Immigration and presidential power
Case: United States vs. Texas
Question: Did President Obama overstep his authority as chief executive when he announced the government would defer deportation and offer work permits to about 4 million immigrants here illegally who are the parents of U.S. citizens or legal residents?
State restrictions on abortion clinics
Case: Whole Woman’s Health vs. Hellerstedt
Question: How far can anti-abortion lawmakers go to restrict abortion clinics through health and safety regulations?
Affirmative action and college admissions
Case: Fisher vs. University of Texas
Question: May a state university still use racial preferences to complement its admissions process even if it has been able to enroll significant numbers of Latinos and African Americans without using affirmative action?
Drunk driving and search warrants
Case: Birchfield vs. North Dakota
Question: Do suspected drunk drivers have a right to refuse to an alcohol test if a police officer does not have a warrant?
Police stops and exclusionary rule
Case: Utah vs. Strieff
Question: Can police stop a pedestrian or motorist without a good reason, see if they have an outstanding warrant, and if so, then search them for evidence? Or does the “exclusionary rule” forbid the use of evidence that was found during such an illegal stop?
Guns and domestic violence
Case: Voisine vs. United States

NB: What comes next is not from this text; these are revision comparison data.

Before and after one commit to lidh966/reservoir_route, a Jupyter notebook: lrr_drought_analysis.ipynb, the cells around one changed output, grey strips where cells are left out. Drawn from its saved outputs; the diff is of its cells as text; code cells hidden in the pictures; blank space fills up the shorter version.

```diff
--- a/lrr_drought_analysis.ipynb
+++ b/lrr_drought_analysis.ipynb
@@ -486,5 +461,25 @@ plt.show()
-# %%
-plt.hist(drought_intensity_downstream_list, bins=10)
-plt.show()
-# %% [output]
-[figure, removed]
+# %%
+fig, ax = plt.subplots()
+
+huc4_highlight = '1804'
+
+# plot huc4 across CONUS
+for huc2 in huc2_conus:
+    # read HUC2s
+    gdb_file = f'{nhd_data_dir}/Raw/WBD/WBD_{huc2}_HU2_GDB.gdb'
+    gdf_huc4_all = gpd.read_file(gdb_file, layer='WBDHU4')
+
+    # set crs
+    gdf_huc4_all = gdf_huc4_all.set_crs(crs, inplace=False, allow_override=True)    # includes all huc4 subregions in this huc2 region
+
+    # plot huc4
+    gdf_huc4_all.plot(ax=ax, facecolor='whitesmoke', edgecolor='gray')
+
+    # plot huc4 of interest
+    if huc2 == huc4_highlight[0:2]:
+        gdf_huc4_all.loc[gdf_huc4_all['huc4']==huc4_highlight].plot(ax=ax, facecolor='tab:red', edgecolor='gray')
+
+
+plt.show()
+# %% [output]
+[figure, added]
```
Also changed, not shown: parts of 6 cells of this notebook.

Question: Does a guilty plea for a "reckless" act of misdemeanor domestic violence allow for a lifetime ban on gun ownership?
Sometimes we should look outside the U.S. for trends headed our way, and this is certainly one that should concern us. Londoners are getting arrested for their social media posts. We’ve already seen the start of censorship of social media by Facebook and others; and that’s OK, those are privately owned forums and not subject to Constitutional constraints. But arrests based on some government officials idea of what is “hateful” is another matter entirely. Can’t happen here? It easily could with the wrong people in charge of our government. Stay alert.
Sooner or later criminals will figure out that they shouldn’t carry GPs tracking devices -- opps, I mean cell phones -- during planned criminal activity. The way courts are deciding on police access to cell phone location data obtained from the phone companies, it doesn’t look good for the law breaker. Of course, the police would never ask for the location information on law-abiding citizens, would they?